_PROBLEM STATEMENT_.
Pull every line with "around" from the data.

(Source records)
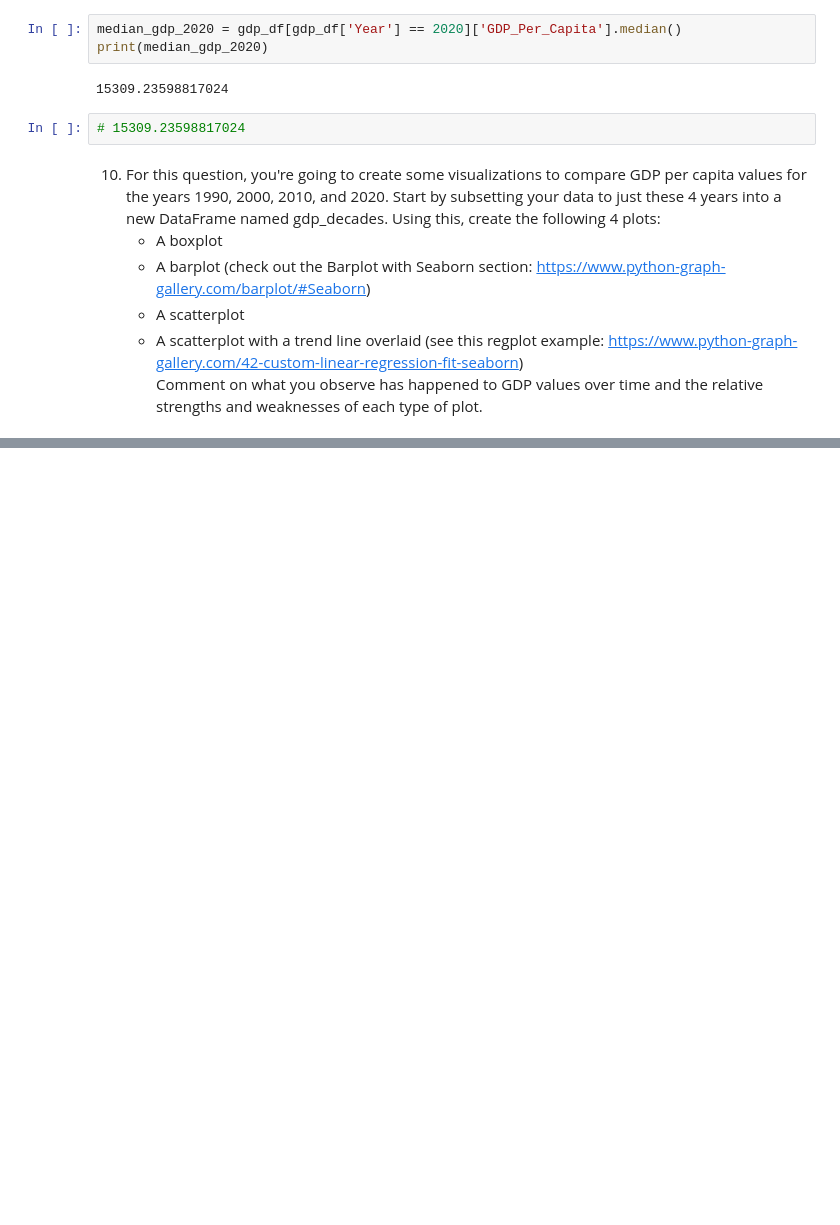
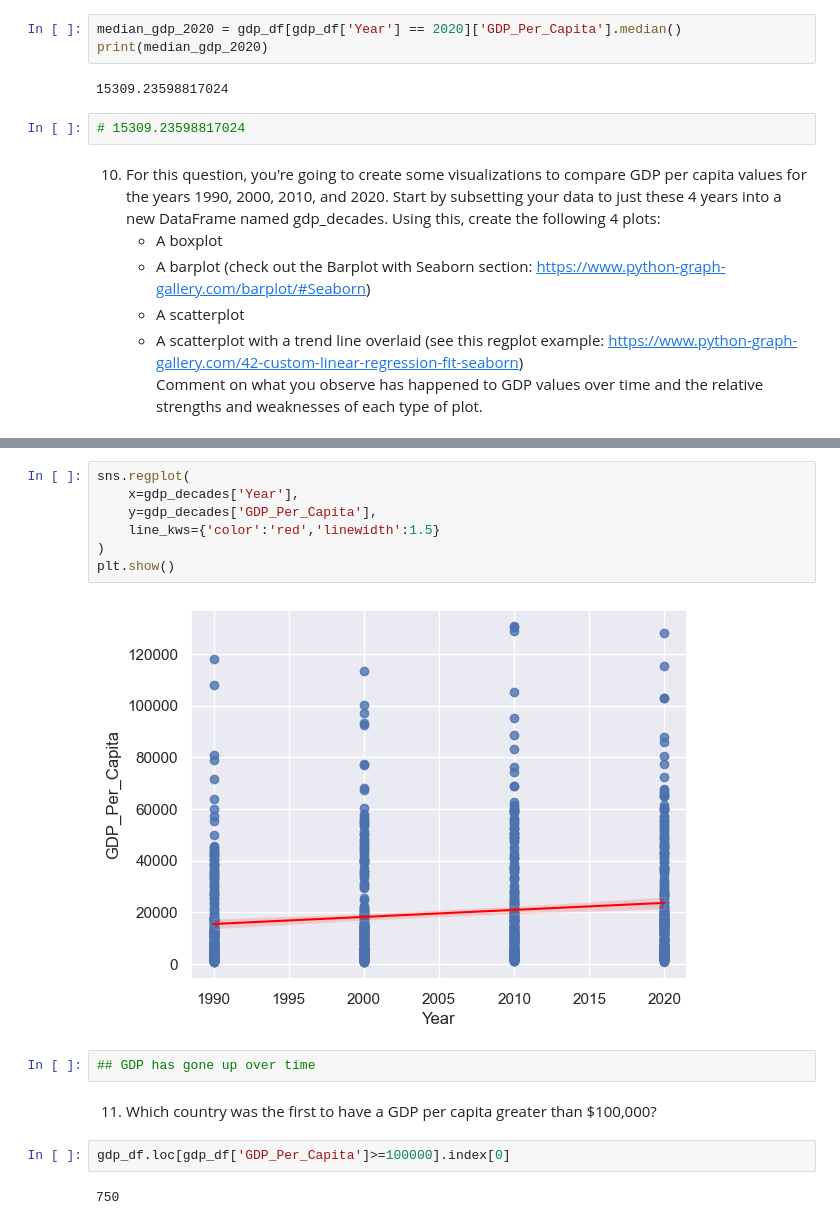
Before and after one commit to NSS-Data-Analytics-Cohort-14/gdp-and-internet-usage-Djmayfield-alt, a Jupyter notebook: notebooks/gdp_project.ipynb, the cells around one changed output, grey strips where cells are left out. Saved outputs shown, nothing was run; the diff lists cells and outputs as text; blank space fills up the shorter version.

```diff
--- a/notebooks/gdp_project.ipynb
+++ b/notebooks/gdp_project.ipynb
@@ -149,0 +181,17 @@ Comment on what you observe has happened to GDP values over time and the relativ
+# %%
+sns.regplot(
+    x=gdp_decades['Year'],
+    y=gdp_decades['GDP_Per_Capita'],
+    line_kws={'color':'red','linewidth':1.5}
+)
+plt.show()
+# %% [output]
+[figure, added]
+# %%
+## GDP has gone up over time
+# %% [markdown]
+11. Which country was the first to have a GDP per capita greater than $100,000?
+# %%
+gdp_df.loc[gdp_df['GDP_Per_Capita']>=100000].index[0]
+# %% [output]
+750
```
Also changed, not shown: parts of 10 cells of this notebook.
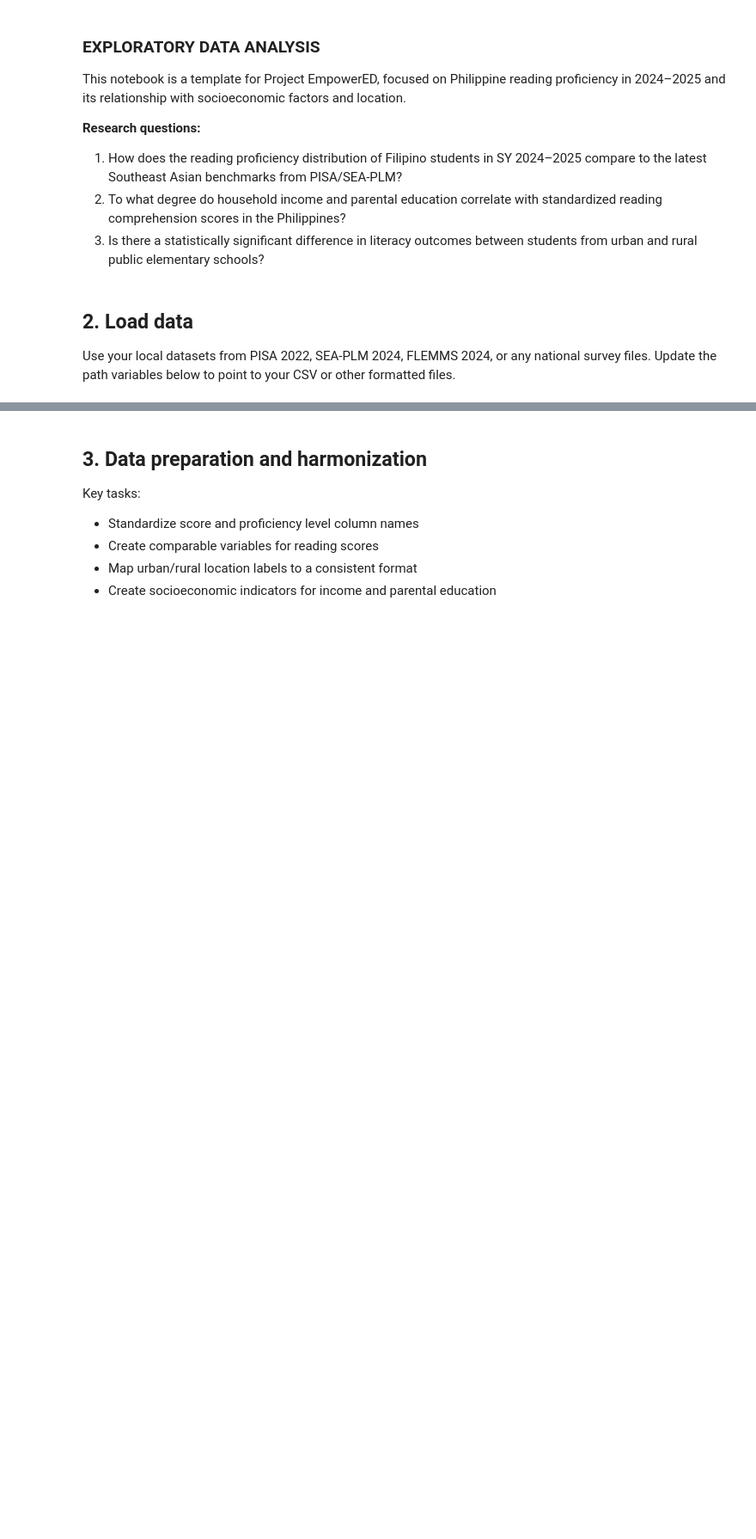
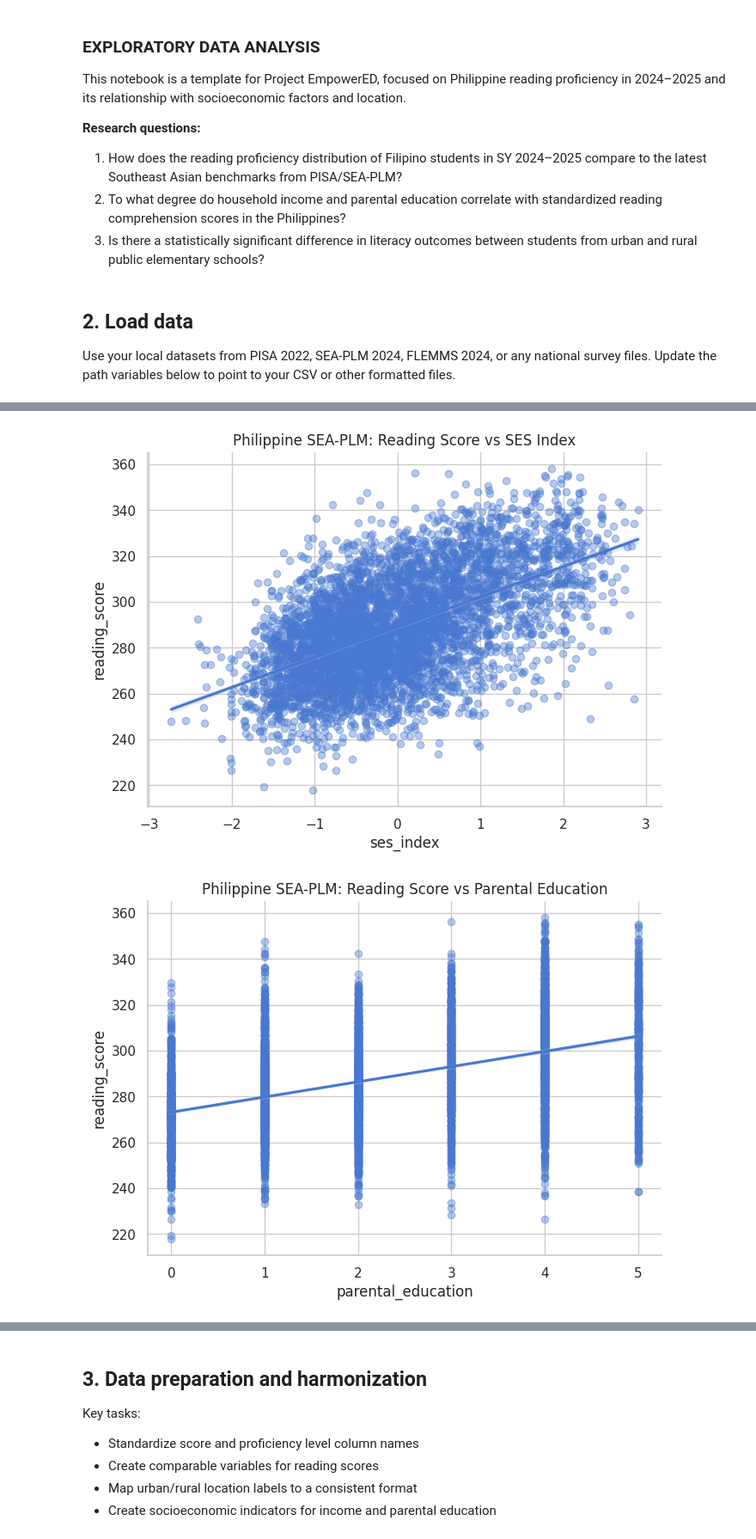
Before and after one commit to eyszus/Project-EmpowerED, a Jupyter notebook: eda.ipynb, the cells around one changed output, grey strips where cells are left out. Shown at 86% size. Drawn from its saved outputs; the diff is of its cells as text; code cells hidden in the pictures; blank space fills up the shorter version.

```diff
--- a/eda.ipynb
+++ b/eda.ipynb
@@ -46,0 +84,8 @@ for name, df in [("PISA", pisa_df), ("SEA-PLM", sea_df), ("FLEMMS", flemms_df)]:
+# %%
+# Scatter plots with regression lines for Philippine SEA-PLM
+scatter_with_regression(merged_df, x_col="ses_index", y_col="reading_score", title="Philippine SEA-PLM: Reading Score vs SES Index")
+
+scatter_with_regression(merged_df, x_col="parental_education", y_col="reading_score", title="Philippine SEA-PLM: Reading Score vs Parental Education")
+# %% [output]
+[figure, added]
+[figure, added]
```
Also changed, not shown: parts of 5 cells of this notebook.
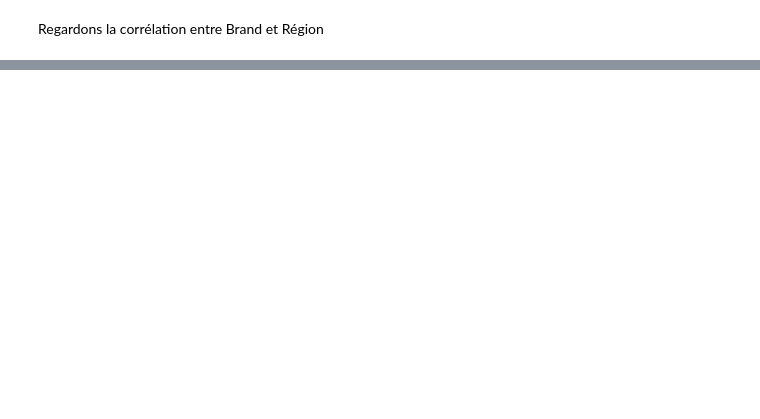
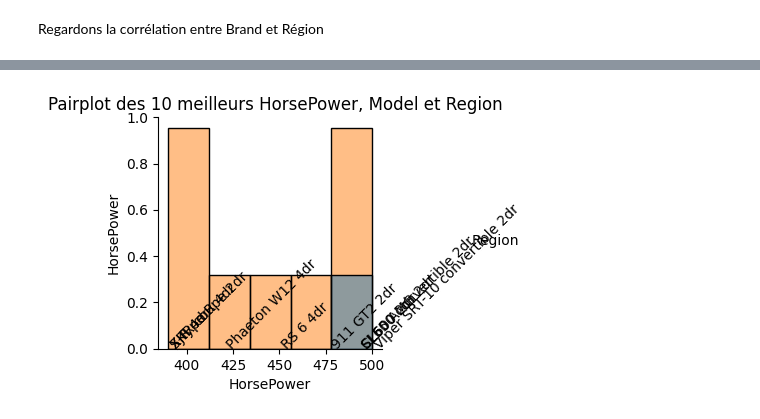
Before and after one commit to koffi24/Projet_DataScience, a Jupyter notebook: Cars.ipynb, the cells around one changed output, grey strips where cells are left out. Saved outputs shown, nothing was run; the diff lists cells and outputs as text; code cells hidden in the pictures; blank space fills up the shorter version.

```diff
--- a/Cars.ipynb
+++ b/Cars.ipynb
@@ -194,0 +207,16 @@ Regardons la corrélation entre Brand et Région
+# %%
+import seaborn as sns
+
+# Sélectionner les 10 voitures avec le plus de HorsePower
+top_hp = clean.nlargest(10, 'HorsePower')
+
+import matplotlib.pyplot as plt
+
+# Pairplot avec Model comme label et Region comme couleur
+sns.pairplot(top_hp, vars=['HorsePower'], hue='Region', diag_kind='hist', markers='o', height=3)
+for i, label in enumerate(top_hp['Model']):
+    plt.gca().annotate(label, (top_hp['HorsePower'].iloc[i], 0), rotation=45)
+plt.suptitle("Pairplot des 10 meilleurs HorsePower, Model et Region", y=1.02)
+plt.show()
+# %% [output]
+[figure, added]
```
Also changed, not shown: parts of 8 cells of this notebook, 1 other file.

_ANSWER FOR THE TASK_.
Before and after one commit to NSS-Data-Analytics-Cohort-14/gdp-and-internet-usage-Djmayfield-alt, a Jupyter notebook: notebooks/gdp_project.ipynb, the cells around one changed output, grey strips where cells are left out. Saved outputs shown, nothing was run; the diff lists cells and outputs as text; blank space fills up the shorter version.
Before and after one commit to eyszus/Project-EmpowerED, a Jupyter notebook: eda.ipynb, the cells around one changed output, grey strips where cells are left out. Shown at 86% size. Drawn from its saved outputs; the diff is of its cells as text; code cells hidden in the pictures; blank space fills up the shorter version.
Before and after one commit to koffi24/Projet_DataScience, a Jupyter notebook: Cars.ipynb, the cells around one changed output, grey strips where cells are left out. Saved outputs shown, nothing was run; the diff lists cells and outputs as text; code cells hidden in the pictures; blank space fills up the shorter version.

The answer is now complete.